United States District Court, M.D. Alabama, Northern Division
MEMORANDUM OPINION AND ORDER
BORRDEN, UNITED STATES MAGISTRATE JUDGE
U.S.C. § 1983 action is pending before the court on a
complaint filed by Cory Lamar Ellis, a former state inmate.
In the instant complaint, Ellis alleges that the defendant
correctional officials used excessive force against him on
December 24, 2016 while he was confined at the Kilby
to the orders of this court, the defendants filed a special
report supported by relevant evidentiary materials, including
affidavits, prison reports and medical records, in which they
address Ellis' claim for relief. The reports and
evidentiary materials refute the self-serving, conclusory
allegations presented by Ellis. Specifically, the defendants
assert and the undisputed evidentiary materials indicate
that, on the evening of December 24, 2016, Defendant Thomas
Kincey observed “Inmate Ellis screaming, hallucinating
and acting irate while throwing his hands in the air in an
uncontrollable manner.” Doc. 18-4 at 2. Kincey called
for assistance on his radio and Defendants Latema Harrell and
Derrell Brooks responded. Doc. 18-2 at 1. The correctional
officers restrained Ellis, placed him in a wheelchair, and
began his transportation to the health care unit for
evaluation. During this time, Ellis began to act in an
erratic manner and “fell headfirst into the
fence.” Doc. 18-2 at 2. Under questioning by Defendant
Harrell, Ellis advised that he was “high” and
feeling “real good.” Doc. 18-2 at 2.
Donja Smith examined Ellis when he arrived at the health care
unit. Nurse Smith noted, in relevant part, as follows:
Mr. Ellis was under the influence of
flocka/flakka. When Mr. Ellis was brought into the health
care unit, he was stumbling and could not stand up of his own
Mr. Ellis was screaming out incoherently and was not making
any sense. . . .
Mr. Ellis was not responding to the commands of the
correctional officers and was very combative.
Mr. Ellis appeared to be very high on the drugs that he had
taken and was not in control of his actions and/or behavior.
Doc. 18-6 at 2 (internal paragraph numbering omitted). The
court also notes that the injuries set forth on Ellis'

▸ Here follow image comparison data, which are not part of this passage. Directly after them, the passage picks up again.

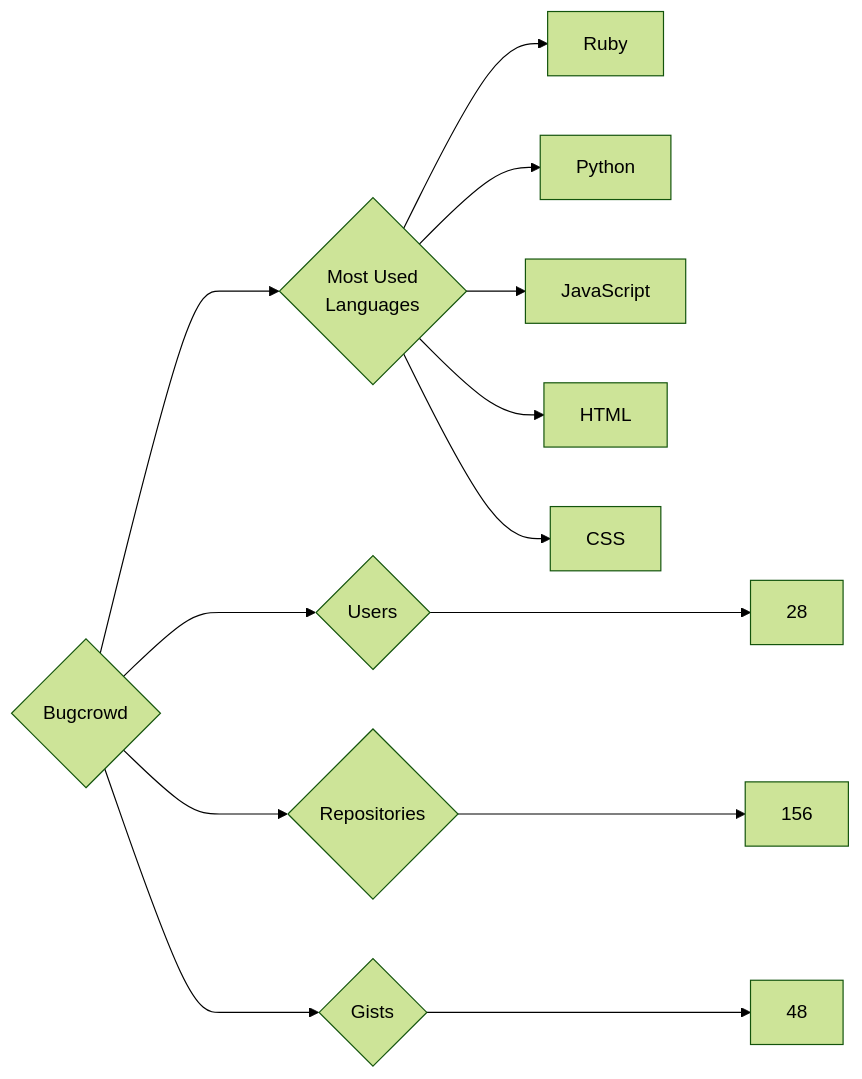
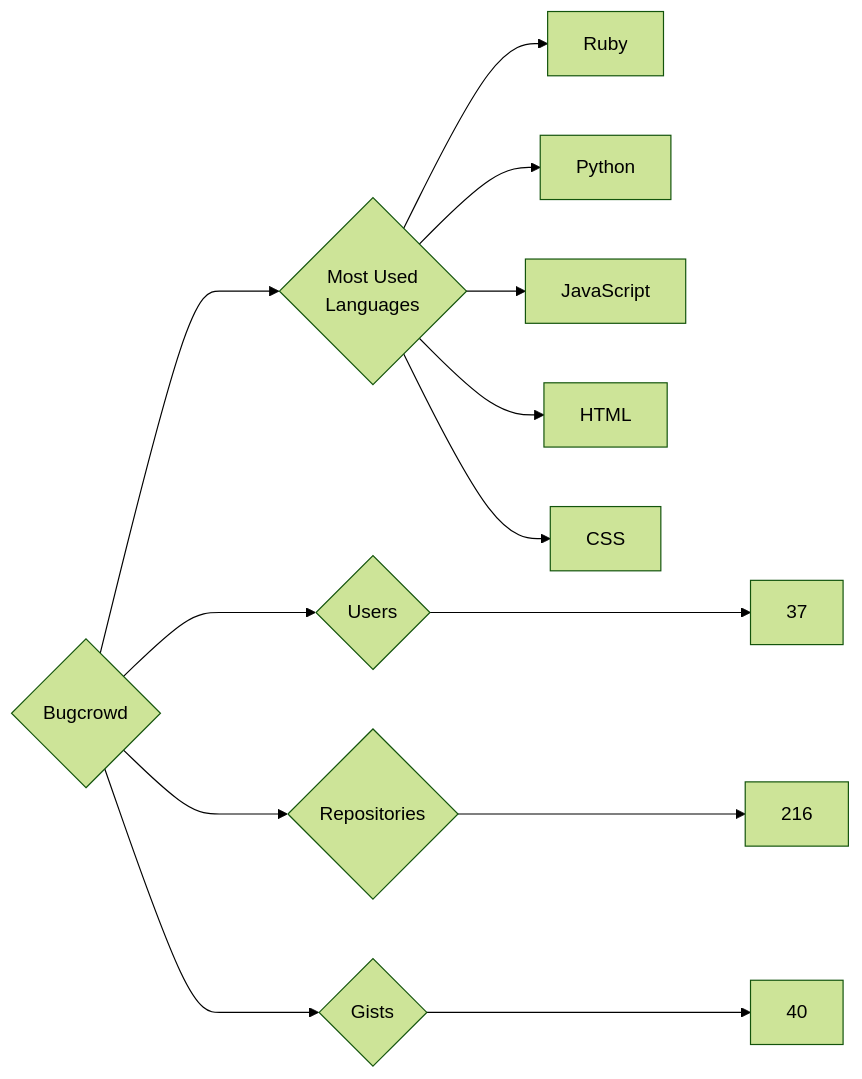
One commit to trickest/insiders changed the diagram in targets/Bugcrowd/README.md. Above: the diagram before and after it, drawn with Mermaid (forest theme). The commit also changed 644 other files, not shown here.

````diff
--- a/targets/Bugcrowd/README.md
+++ b/targets/Bugcrowd/README.md
@@ -3,13 +3,13 @@
 ```mermaid
 graph LR
 COMPANY_NAME{Bugcrowd}
-COMPANY_NAME ---> U{Users} ---> UN[28]
-COMPANY_NAME ---> R{Repositories} ---> RN[156]
-COMPANY_NAME ---> G{Gists} ---> GN[48]
+COMPANY_NAME ---> U{Users} ---> UN[37]
+COMPANY_NAME ---> R{Repositories} ---> RN[216]
+COMPANY_NAME ---> G{Gists} ---> GN[40]
 COMPANY_NAME ---> ML{Most Used<br>Languages}
 ML --> Ruby[Ruby]
 ML --> Python[Python]
 ML --> JavaScript[JavaScript]
 ML --> HTML[HTML]
 ML --> CSS[CSS]
 ```
````
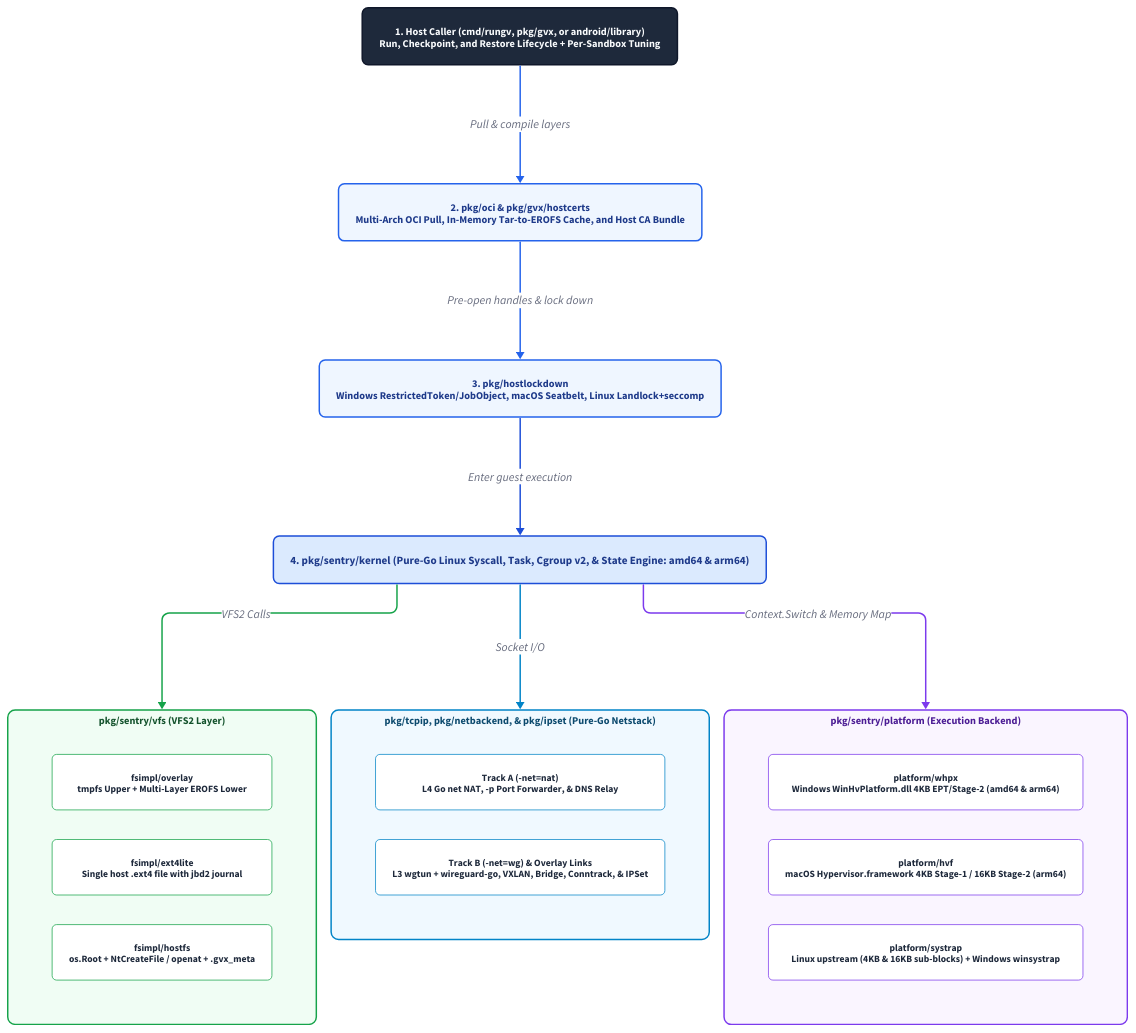
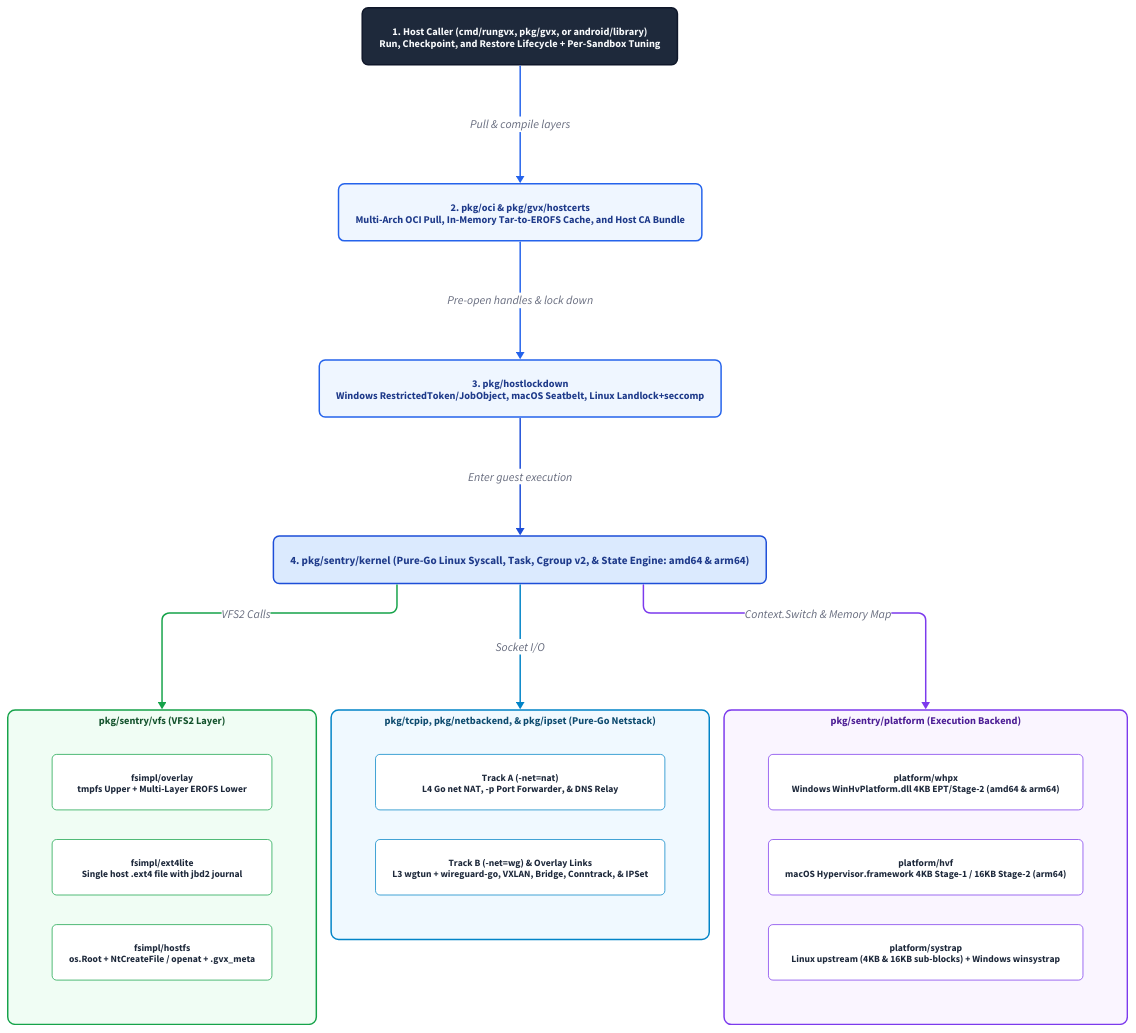
Before and after one commit to gfire-sigs/gvx: the diagram in docs/assets/arch-overview.d2, drawn with D2. The commit also changed 27 other files, not shown here.

```diff
--- a/docs/assets/arch-overview.d2
+++ b/docs/assets/arch-overview.d2
@@ -1,168 +1,168 @@
 vars: {
   d2-config: {
     layout-engine: elk
     pad: 24
   }
 }
 
 direction: down
 
 classes: {
   stage: {
     style: {
       fill: "#EFF6FF"
       stroke: "#2563EB"
       stroke-width: 2
       font-color: "#1E3A8A"
       border-radius: 8
       font-size: 14
       bold: true
     }
   }
   sentry: {
     style: {
       fill: "#DBEAFE"
       stroke: "#1D4ED8"
       stroke-width: 2
       font-color: "#1E3A8A"
       border-radius: 8
       font-size: 15
       bold: true
     }
   }
   group_vfs: {
     style: {
       fill: "#F0FDF4"
       stroke: "#16A34A"
       stroke-width: 2
       font-color: "#14532D"
       border-radius: 10
       font-size: 14
       bold: true
     }
   }
   group_net: {
     style: {
       fill: "#F0F9FF"
       stroke: "#0284C7"
       stroke-width: 2
       font-color: "#0C4A6E"
       border-radius: 10
       font-size: 14
       bold: true
     }
   }
   group_plat: {
     style: {
       fill: "#FAF5FF"
       stroke: "#7C3AED"
       stroke-width: 2
       font-color: "#4C1D95"
       border-radius: 10
       font-size: 14
       bold: true
     }
   }
   item: {
     style: {
       fill: "#FFFFFF"
       stroke: "#94A3B8"
       stroke-width: 1
       font-color: "#1E293B"
       border-radius: 6
       font-size: 13
     }
   }
 }
 
-hostapp: "1. Host Caller (cmd/rungv, pkg/gvx, or android/library)\nRun, Checkpoint, and Restore Lifecycle + Per-Sandbox Tuning" {
+hostapp: "1. Host Caller (cmd/rungvx, pkg/gvx, or android/library)\nRun, Checkpoint, and Restore Lifecycle + Per-Sandbox Tuning" {
   class: stage
   style.fill: "#1E293B"
   style.font-color: "#F8FAFC"
   style.stroke: "#0F172A"
 }
 
 oci: "2. pkg/oci & pkg/gvx/hostcerts\nMulti-Arch OCI Pull, In-Memory Tar-to-EROFS Cache, and Host CA Bundle" {
   class: stage
 }
 
 lockdown: "3. pkg/hostlockdown\nWindows RestrictedToken/JobObject, macOS Seatbelt, Linux Landlock+seccomp" {
   class: stage
 }
 
 sentry: "4. pkg/sentry/kernel (Pure-Go Linux Syscall, Task, Cgroup v2, & State Engine: amd64 & arm64)" {
   class: sentry
 }
 
 hostapp -> oci: "Pull & compile layers" {
   style.stroke: "#2563EB"
   style.stroke-width: 2
 }
 oci -> lockdown: "Pre-open handles & lock down" {
   style.stroke: "#2563EB"
   style.stroke-width: 2
 }
 lockdown -> sentry: "Enter guest execution" {
   style.stroke: "#1D4ED8"
   style.stroke-width: 2
 }
 
 vfs: "pkg/sentry/vfs (VFS2 Layer)" {
   class: group_vfs
   grid-columns: 1
   overlay: "fsimpl/overlay\ntmpfs Upper + Multi-Layer EROFS Lower" {
     class: item
     style.stroke: "#16A34A"
   }
   ext4lite: "fsimpl/ext4lite\nSingle host .ext4 file with jbd2 journal" {
     class: item
     style.stroke: "#16A34A"
   }
   hostfs: "fsimpl/hostfs\nos.Root + NtCreateFile / openat + .gvx_meta" {
     class: item
     style.stroke: "#16A34A"
   }
 }
 
 net: "pkg/tcpip, pkg/netbackend, & pkg/ipset (Pure-Go Netstack)" {
   class: group_net
   grid-columns: 1
   nat: "Track A (-net=nat)\nL4 Go net NAT, -p Port Forwarder, & DNS Relay" {
     class: item
     style.stroke: "#0284C7"
   }
   wg: "Track B (-net=wg) & Overlay Links\nL3 wgtun + wireguard-go, VXLAN, Bridge, Conntrack, & IPSet" {
     class: item
     style.stroke: "#0284C7"
   }
 }
 
 platform: "pkg/sentry/platform (Execution Backend)" {
   class: group_plat
   grid-columns: 1
   whpx: "platform/whpx\nWindows WinHvPlatform.dll 4KB EPT/Stage-2 (amd64 & arm64)" {
     class: item
     style.stroke: "#7C3AED"
   }
   hvf: "platform/hvf\nmacOS Hypervisor.framework 4KB Stage-1 / 16KB Stage-2 (arm64)" {
     class: item
     style.stroke: "#7C3AED"
   }
   systrap: "platform/systrap\nLinux upstream (4KB & 16KB sub-blocks) + Windows winsystrap" {
     class: item
     style.stroke: "#7C3AED"
   }
 }
 
 sentry -> vfs: "VFS2 Calls" {
   style.stroke: "#16A34A"
   style.stroke-width: 2
 }
 sentry -> net: "Socket I/O" {
   style.stroke: "#0284C7"
   style.stroke-width: 2
 }
 sentry -> platform: "Context.Switch & Memory Map" {
   style.stroke: "#7C3AED"
   style.stroke-width: 2
 }
```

body chart (Doc. 18-11), and in photographs taken of Ellis
(Doc. 18-8), are consistent with a fall into a fence, not a
beating with night sticks and handcuffs as described by Ellis
in the complaint.
light of the foregoing, the court issued an order directing
Ellis to file a response to the defendants' written
report. Doc. 19. The order advised Ellis that his failure to
respond to the report would be treated by the court “as
an abandonment of the claims set forth in the complaint and
as a failure to prosecute this action.” Doc. 19 at 1.
Additionally, the order “specifically cautioned [the
plaintiff] that [his failure] to file a response in
compliance with the directives of this order” would
result in the dismissal of this civil action. Doc. 19 at 1.
The time allotted to Ellis for filing a response in
compliance with this order expired on June 22, 2017. Doc. 26.
Ellis has failed to file a response in opposition to the
defendants' written report. The court therefore concludes
that this case should be dismissed.
court has reviewed the file to determine whether a measure
less drastic than dismissal is appropriate. See
Abreu-Velez v. Bd. of Regents of Univ. System of Ga.,
248 F.App'x 116, 117-18 (11th Cir. 2007). After this
review, the court finds that the dismissal of this case is
the proper course of action. Initially, the court notes that
Ellis is an indigent individual and therefore the imposition
of monetary or other punitive sanctions against him would be
ineffectual. Moreover, Ellis' inaction in the face of the
defendants' reports and evidence suggests a loss of
interest in the continued prosecution of this case. Finally,
the undisputed evidentiary materials submitted by the
defendants indicate that no constitutional violation
occurred. It therefore appears that any additional effort to
secure Ellis' compliance with the court's orders
would be unavailing and a waste of this court's scarce
resources. Consequently, the court concludes that Ellis'
abandonment of his claims and his failure to comply with an
order of this court warrant dismissal. See Moon v.
Newsome, 863 F.2d 835, 837 (11th Cir. 1989) (holding
that dismissal for failure to obey a court order is not an
abuse of discretion where a litigant has been forewarned).
these reasons, it is ORDERED that this case is DISMISSED
without prejudice. It is further ORDERED that no costs are
separate Final Judgment will be entered in accordance with